Biology

Published on November 4th, 2015 | by Zoe McKellar

0

New Tortoise on the Block

You’d be forgiven for thinking that a giant tortoise would find it pretty hard to hide, but that’s exactly what an entire species has managed to do until Yale Scientists discovered them hiding in plain sight after years of research. The population of around 250 tortoises has been identified in Ecuador’s Galapagos Islands, on an arid inland area of Santa Cruz Island, and is so distinct from other species on the island that scientists have assigned it its own species, Chelonoidis donfaustoi.

The range of the species is partly protected, but it is hoped that its discovery will increase efforts to stop the spread of agriculture from spreading into unprotected portions of its habitat. Donfaustoi is also the first tortoise species to be named after a person from Ecuador, honouring former Galapagos National Park Ranger Fausto Llerena Sanchez, or “Don Fausto” to those who knew him. Don Fausto retired in 2014 after dedicating 43 years of service managing the captive breeding programme for tortoises at the park.

Wildlife Biologist Tom Fritt, now retired from the US Geological Survey, was the first to suggest that the inland tortoises, located some 20 kilometres from the main population, may in fact represent a separate species.

Wildlife Biologist Tom Fritt, now retired from the US Geological Survey, was the first to suggest that the inland tortoises, located some 20 kilometres from the main population, may in fact represent a separate species. Fritt, known for his work on evolutionary divergence of Galapagos giant tortoises, cites the geographical separation of the two species as his initial source of intrigue, as opposed to appearance or morphological differences between the individuals. After suspecting a distinction between the two species for around ten years, Yale scientists have reliably separated the two after years of genetic research, identifying 25 mitochondrial DNA mutations. Furthermore, samples of highly variable regions of nuclear DNA called microsatellite loci were obtained from 51 tortoises from both groups. When plotted against each other, these loci identified two clear clusters that correspond to the two populations.

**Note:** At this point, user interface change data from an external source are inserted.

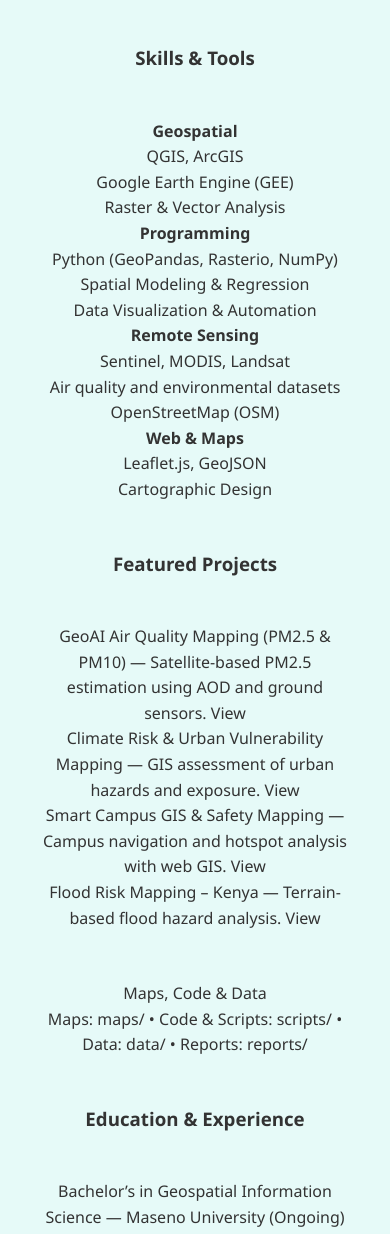
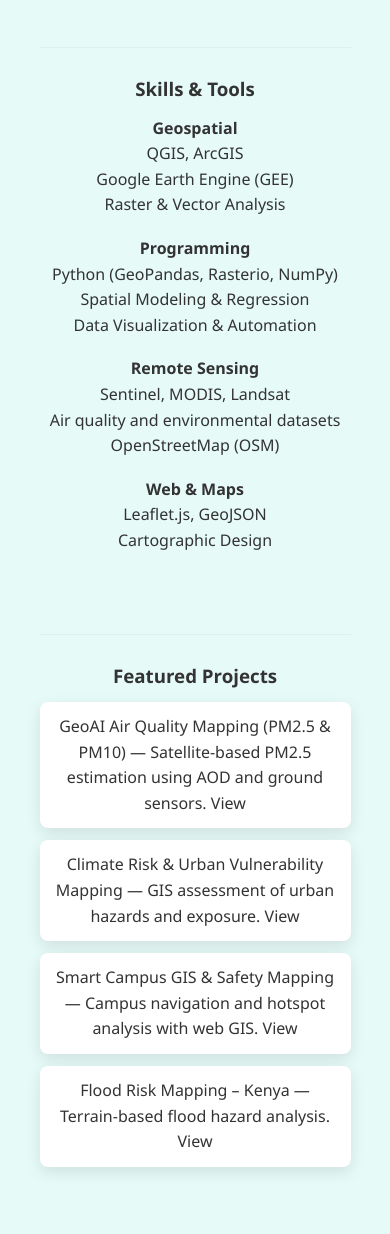
Before and after one commit to CLIMAFORD/PORTFOLIO, a plain HTML site: page index.html in a window 390 px wide. Shown: the part 4260-5494 px from the top of the page. Drawn offline with Linux system fonts and the light colour scheme.

Commit message:
Adjust hero height; split About into subsections with column layout styles

```diff
--- a/index.html
+++ b/index.html
@@ -121,7 +121,8 @@
 
           <p>With hands-on experience using tools like QGIS, Google Earth Engine, Python, and Web GIS, I build geospatial solutions that are practical, data-driven, and impactful. I am committed to transforming complex datasets into clear maps, insights, and decision‑ready outputs that support sustainable development goals, environmental management, and evidence‑based planning.</p>
 
-          <h3>Skills & Tools</h3>
+          <section id="skills" class="about-subsection">
+            <h3>Skills &amp; Tools</h3>
             <div class="skills-columns">
             <div>
               <h4>Geospatial</h4>
@@ -155,7 +156,9 @@
               </ul>
             </div>
             </div>
+          </section>
 
+          <section id="projects-featured" class="about-subsection">
             <h3>Featured Projects</h3>
             <ul class="featured-projects">
             <li>GeoAI Air Quality Mapping (PM2.5 &amp; PM10) — Satellite-based PM2.5 estimation using AOD and ground sensors. <a href="projects/air-quality-geoai/index.html">View</a></li>
@@ -163,13 +166,16 @@
             <li>Smart Campus GIS &amp; Safety Mapping — Campus navigation and hotspot analysis with web GIS. <a href="https://climaford.github.io/CAMPUSACCESSMAP">View</a></li>
             <li>Flood Risk Mapping – Kenya — Terrain-based flood hazard analysis. <a href="#">View</a></li>
             </ul>
+          </section>
 
           <p>Maps, Code &amp; Data<br>
           Maps: <a href="maps/">maps/</a> • Code &amp; Scripts: <a href="scripts/">scripts/</a> • Data: <a href="data/">data/</a> • Reports: <a href="reports/">reports/</a></p>
 
+          <section id="education" class="about-subsection education-section">
             <h3>Education &amp; Experience</h3>
             <p>Bachelor’s in Geospatial Information Science — Maseno University (Ongoing)</p>
             <p>Experience in GeoAI, satellite analysis, spatial visualization, and environmental GIS</p>
+          </section>
         </div>
       </div>
     </section>
--- a/styles/main.css
+++ b/styles/main.css
@@ -102,8 +102,7 @@ header { background-color: white; box-shadow: var(--shadow); position: fixed; wi
 .nav-links a:hover { color: var(--secondary-color); }
 .mobile-menu-btn { display: none; font-size: 1.5rem; cursor: pointer; position: relative; z-index: 1101; padding: 6px; }
 
-/* Hero Section */
-.hero { background: linear-gradient(135deg, var(--primary-color) 0%, #1a2530 100%); color: white; padding: 180px 0 100px; text-align: center; }
+.hero { background: linear-gradient(135deg, var(--primary-color) 0%, #1a2530 100%); color: white; padding: 120px 0 60px; text-align: center; }
 .hero-content h1 { font-size: 3.5rem; margin-bottom: 20px; line-height: 1.2; }
 .hero-content p { font-size: 1.3rem; max-width: 700px; margin: 0 auto 30px; color: rgba(255, 255, 255, 0.8); }
 .highlight { color: var(--secondary-color); }
@@ -188,6 +187,19 @@ footer { background-color: #1a2530; color: white; text-align: center; padding: 3
     .timeline-item:nth-child(odd)::after, .timeline-item:nth-child(even)::after { left: 18px; }
 }
 
+/* About subsections and column-ish layout */
+.about-subsection { padding: 30px 0; border-top: 1px solid rgba(0,0,0,0.04); display: flex; flex-direction: column; gap: 16px; align-items: flex-start; }
+.skills-columns { display: grid; grid-template-columns: repeat(auto-fit, minmax(180px, 1fr)); gap: 18px; width: 100%; }
+.featured-projects { display: grid; grid-template-columns: repeat(auto-fit, minmax(240px, 1fr)); gap: 12px; padding: 0; margin: 0; }
+.featured-projects li { background: #fff; padding: 12px 14px; border-radius: 8px; box-shadow: var(--shadow); list-style: none; }
+.education-section { display:flex; flex-direction: column; gap: 8px; }
+
+@media (max-width: 992px) {
+  .about-subsection, .skills-columns, .featured-projects, .education-section { text-align: center; align-items: center; }
+  .skills-columns { grid-template-columns: 1fr; }
+  .featured-projects { grid-template-columns: 1fr; }
+}
+
 @media (max-width: 768px) {
     .navbar { padding: 15px 0; }
     .nav-links { position: fixed; top: 70px; left: 0; background-color: white; width: 100%; flex-direction: column; align-items: center; padding: 20px 0; box-shadow: var(--shadow); transform: translateY(-100%); opacity: 0; transition: var(--transition); z-index: 999; }
```
Lines whose indentation alone changed are shown as unchanged.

Using thousands of samples from the past 20 years the team has also constructed a tortoise family tree, and have found that the closest relatives of C. donfaustoi live on an entirely different island in the Galapagos. This leads them to suspect that the island of Santa Cruz was colonised on two separate occasions. The new discovery brings the tally of giant tortoise species on the Galapagos to 12 showing that, almost 200 years since Charles Darwin’s arrival in the archipelago, the diversity of life that they host is still being discovered, showing that slow and steady does indeed win the race.

Featured image is Chelonoidis nigra porteri, a now close cousin of the newly identified Chelonoidis donfaustoi species. By oliver.dodd (CC BY 2.0) at Flickr.

Tags: , , , ,


About the Author

Postgraduate Researcher in Geology



Comments are closed.

Back to Top ↑
  • Issue 20 out now! Click here to read online.
  • Latest

    Twitter

  • What would you like to read about?

  • Like us on Facebook